_What is expected_
Retrieve every line from the records in which the word "Input" occurs.

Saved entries
⁂

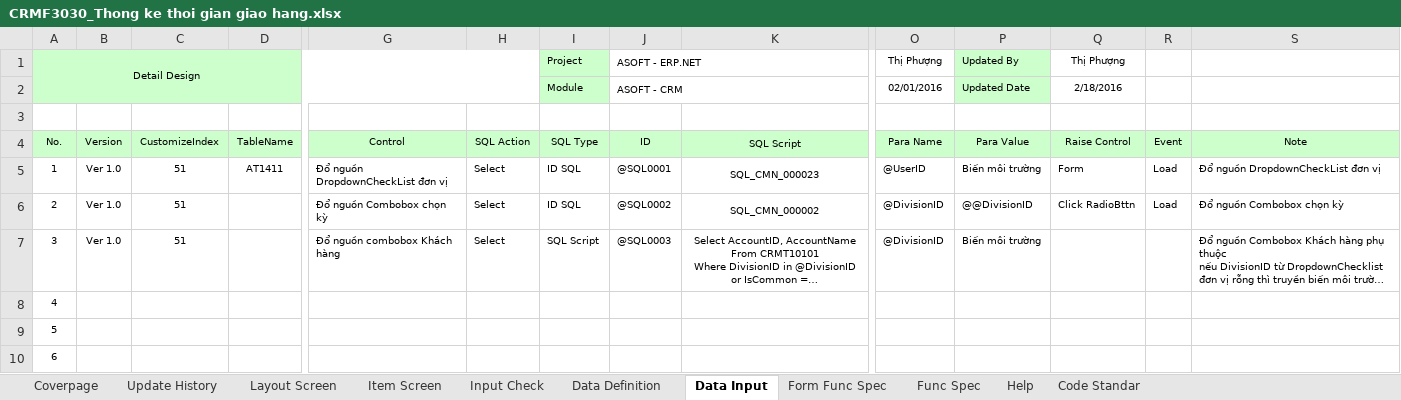
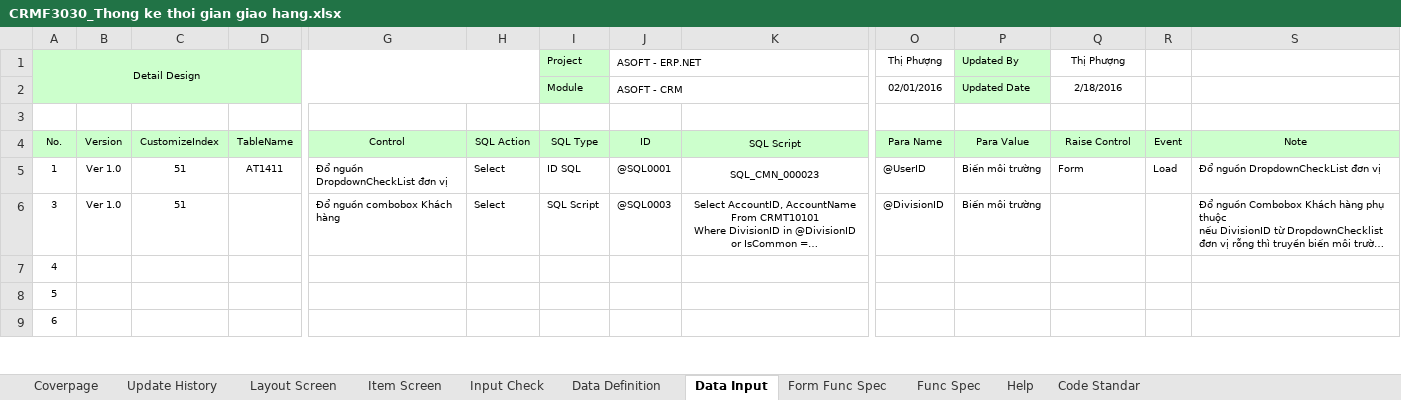
Before and after one commit to ASOFT-Solution/asoft-test-svn, an Excel workbook: 2015/201512/10_DOCUMENT/13_DETAIL_DESIGN/Thong ke thoi gian giao hang/CRMF3030_Thong ke thoi gian giao hang.xlsx, sheet Data Input, drawn as a sheet; only a part is shown, gaps mark what is left out; long unchanged cells end in …; values as stored, in another font and other column widths than the file's, no borders; rows hold the shown columns only; the diff names each change by its address in the sheet, - before the commit and + after, or states it on an @@ line.

```diff
--- a/2015/201512/10_DOCUMENT/13_DETAIL_DESIGN/Thong ke thoi gian giao hang/CRMF3030_Thong ke thoi gian giao hang.xlsx (sheet Data Input)
+++ b/2015/201512/10_DOCUMENT/13_DETAIL_DESIGN/Thong ke thoi gian giao hang/CRMF3030_Thong ke thoi gian giao hang.xlsx (sheet Data Input)
-row 6: 2 | Ver 1.0 | 51 |  | Đổ nguồn Combobox chọn kỳ | Select | ID SQL | @SQL0002 | SQL_CMN_000002 | @DivisionID | @@DivisionID | Click RadioBttn | Load | Đổ nguồn Combobox chọn kỳ
```
Also changed, not shown: sheet Form Func Spec, 2015/201512/10_DOCUMENT/13_DETAIL_DESIGN/Thong ke thoi gian giao hang/CRMR30301_Thong ke thoi gian giao hang.xlsx, 2 other files.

⁂

_Answer space_
Before and after one commit to ASOFT-Solution/asoft-test-svn, an Excel workbook: 2015/201512/10_DOCUMENT/13_DETAIL_DESIGN/Thong ke thoi gian giao hang/CRMF3030_Thong ke thoi gian giao hang.xlsx, sheet Data Input, drawn as a sheet; only a part is shown, gaps mark what is left out; long unchanged cells end in …; values as stored, in another font and other column widths than the file's, no borders; rows hold the shown columns only; the diff names each change by its address in the sheet, - before the commit and + after, or states it on an @@ line.
--- a/2015/201512/10_DOCUMENT/13_DETAIL_DESIGN/Thong ke thoi gian giao hang/CRMF3030_Thong ke thoi gian giao hang.xlsx (sheet Data Input)
+++ b/2015/201512/10_DOCUMENT/13_DETAIL_DESIGN/Thong ke thoi gian giao hang/CRMF3030_Thong ke thoi gian giao hang.xlsx (sheet Data Input)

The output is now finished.